ABOUT THIS EXERCISE:
From the records below, copy the lines that include "where".

┄┄┄┄┄┄

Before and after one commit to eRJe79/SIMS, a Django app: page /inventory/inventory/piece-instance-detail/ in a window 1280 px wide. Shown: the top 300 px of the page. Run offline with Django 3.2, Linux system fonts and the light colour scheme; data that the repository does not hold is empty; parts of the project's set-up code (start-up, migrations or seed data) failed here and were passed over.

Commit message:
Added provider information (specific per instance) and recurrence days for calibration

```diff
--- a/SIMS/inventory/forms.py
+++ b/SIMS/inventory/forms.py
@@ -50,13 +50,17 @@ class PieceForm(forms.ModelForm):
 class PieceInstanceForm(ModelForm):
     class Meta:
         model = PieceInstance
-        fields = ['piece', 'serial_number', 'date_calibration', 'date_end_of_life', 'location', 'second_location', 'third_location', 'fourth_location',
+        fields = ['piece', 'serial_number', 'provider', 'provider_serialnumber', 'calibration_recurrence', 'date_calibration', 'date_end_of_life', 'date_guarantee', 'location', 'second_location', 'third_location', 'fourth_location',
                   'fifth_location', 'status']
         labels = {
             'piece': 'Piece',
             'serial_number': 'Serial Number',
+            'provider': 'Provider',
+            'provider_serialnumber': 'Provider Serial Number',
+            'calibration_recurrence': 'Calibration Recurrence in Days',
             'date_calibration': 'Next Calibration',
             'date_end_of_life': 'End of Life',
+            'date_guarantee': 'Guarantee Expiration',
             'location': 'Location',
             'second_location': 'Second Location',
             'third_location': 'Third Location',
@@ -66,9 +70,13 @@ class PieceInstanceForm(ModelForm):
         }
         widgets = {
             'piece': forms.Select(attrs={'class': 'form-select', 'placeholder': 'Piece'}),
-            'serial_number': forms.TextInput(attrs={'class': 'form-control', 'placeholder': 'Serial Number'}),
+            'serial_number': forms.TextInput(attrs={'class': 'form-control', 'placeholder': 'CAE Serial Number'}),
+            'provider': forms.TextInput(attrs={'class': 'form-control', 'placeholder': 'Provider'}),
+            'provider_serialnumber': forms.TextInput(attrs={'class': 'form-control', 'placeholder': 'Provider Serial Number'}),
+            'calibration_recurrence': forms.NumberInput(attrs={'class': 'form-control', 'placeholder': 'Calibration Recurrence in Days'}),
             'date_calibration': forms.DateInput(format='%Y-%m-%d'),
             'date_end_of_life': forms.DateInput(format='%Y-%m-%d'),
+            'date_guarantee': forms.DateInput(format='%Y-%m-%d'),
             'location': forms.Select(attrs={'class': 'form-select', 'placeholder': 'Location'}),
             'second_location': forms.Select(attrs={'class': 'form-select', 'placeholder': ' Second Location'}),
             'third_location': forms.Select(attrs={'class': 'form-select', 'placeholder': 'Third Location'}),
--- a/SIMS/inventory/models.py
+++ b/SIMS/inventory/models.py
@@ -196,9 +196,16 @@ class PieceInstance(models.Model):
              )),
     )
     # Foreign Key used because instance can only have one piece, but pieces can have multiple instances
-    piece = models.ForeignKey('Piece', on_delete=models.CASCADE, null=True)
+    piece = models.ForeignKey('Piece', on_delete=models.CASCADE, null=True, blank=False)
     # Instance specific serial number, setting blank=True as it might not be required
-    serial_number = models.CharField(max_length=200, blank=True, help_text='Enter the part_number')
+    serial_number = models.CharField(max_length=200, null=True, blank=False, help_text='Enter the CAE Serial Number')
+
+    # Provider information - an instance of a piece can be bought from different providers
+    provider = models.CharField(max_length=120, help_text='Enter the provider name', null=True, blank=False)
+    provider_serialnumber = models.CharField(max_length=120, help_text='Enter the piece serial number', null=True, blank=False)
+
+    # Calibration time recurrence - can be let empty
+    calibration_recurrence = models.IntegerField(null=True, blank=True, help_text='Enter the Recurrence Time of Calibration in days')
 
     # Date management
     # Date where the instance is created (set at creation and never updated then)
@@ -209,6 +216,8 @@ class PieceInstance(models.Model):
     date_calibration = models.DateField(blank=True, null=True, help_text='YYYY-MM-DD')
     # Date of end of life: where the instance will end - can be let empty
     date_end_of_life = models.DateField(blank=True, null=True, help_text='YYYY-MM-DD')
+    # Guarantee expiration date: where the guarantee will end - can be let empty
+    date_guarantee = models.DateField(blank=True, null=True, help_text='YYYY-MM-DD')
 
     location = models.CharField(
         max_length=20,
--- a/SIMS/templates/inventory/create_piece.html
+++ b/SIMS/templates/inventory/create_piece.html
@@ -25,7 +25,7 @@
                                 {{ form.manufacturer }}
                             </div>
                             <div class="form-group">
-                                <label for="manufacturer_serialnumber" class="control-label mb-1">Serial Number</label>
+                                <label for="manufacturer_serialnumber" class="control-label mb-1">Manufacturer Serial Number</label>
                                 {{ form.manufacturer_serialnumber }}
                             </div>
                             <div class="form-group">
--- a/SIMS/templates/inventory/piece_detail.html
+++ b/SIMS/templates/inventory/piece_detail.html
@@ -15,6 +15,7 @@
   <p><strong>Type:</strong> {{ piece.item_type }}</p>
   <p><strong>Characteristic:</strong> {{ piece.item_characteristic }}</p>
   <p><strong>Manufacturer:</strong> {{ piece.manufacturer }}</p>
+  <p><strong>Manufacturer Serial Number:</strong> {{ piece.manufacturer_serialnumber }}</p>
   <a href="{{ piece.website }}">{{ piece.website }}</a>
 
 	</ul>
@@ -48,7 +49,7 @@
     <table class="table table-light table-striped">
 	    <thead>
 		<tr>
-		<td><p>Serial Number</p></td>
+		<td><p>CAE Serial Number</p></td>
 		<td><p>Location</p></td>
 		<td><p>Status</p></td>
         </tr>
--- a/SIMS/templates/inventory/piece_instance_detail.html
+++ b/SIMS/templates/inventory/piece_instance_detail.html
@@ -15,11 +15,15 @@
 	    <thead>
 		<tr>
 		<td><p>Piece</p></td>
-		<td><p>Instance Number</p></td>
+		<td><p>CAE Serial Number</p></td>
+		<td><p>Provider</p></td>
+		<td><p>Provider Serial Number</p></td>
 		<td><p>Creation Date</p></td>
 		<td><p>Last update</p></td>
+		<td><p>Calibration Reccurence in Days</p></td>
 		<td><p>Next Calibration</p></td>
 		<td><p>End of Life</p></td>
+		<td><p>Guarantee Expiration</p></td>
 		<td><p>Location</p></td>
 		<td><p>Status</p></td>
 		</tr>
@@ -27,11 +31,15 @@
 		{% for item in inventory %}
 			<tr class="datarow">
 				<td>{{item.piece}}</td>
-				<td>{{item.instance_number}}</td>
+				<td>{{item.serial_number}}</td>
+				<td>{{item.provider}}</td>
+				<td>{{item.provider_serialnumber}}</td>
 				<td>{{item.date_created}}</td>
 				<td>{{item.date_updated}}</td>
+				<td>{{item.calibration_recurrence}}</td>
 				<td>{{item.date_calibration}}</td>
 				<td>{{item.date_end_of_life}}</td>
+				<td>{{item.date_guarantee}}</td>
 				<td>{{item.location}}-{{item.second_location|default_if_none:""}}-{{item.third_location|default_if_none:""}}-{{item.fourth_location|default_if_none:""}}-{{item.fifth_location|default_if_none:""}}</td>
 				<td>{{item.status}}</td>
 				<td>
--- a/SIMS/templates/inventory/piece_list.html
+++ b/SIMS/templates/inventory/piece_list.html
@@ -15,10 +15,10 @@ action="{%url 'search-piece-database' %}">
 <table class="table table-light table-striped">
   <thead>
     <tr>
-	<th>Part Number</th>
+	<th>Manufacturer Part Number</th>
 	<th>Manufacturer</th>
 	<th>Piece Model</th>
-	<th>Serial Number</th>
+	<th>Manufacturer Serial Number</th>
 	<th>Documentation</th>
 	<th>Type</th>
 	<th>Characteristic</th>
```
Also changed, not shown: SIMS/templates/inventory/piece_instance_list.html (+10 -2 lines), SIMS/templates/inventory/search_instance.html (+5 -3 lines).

┄┄┄┄┄┄

SOLUTION TO THE EXERCISE:
     # Date where the instance is created (set at creation and never updated then)
     # Date of end of life: where the instance will end - can be let empty
+    # Guarantee expiration date: where the guarantee will end - can be let empty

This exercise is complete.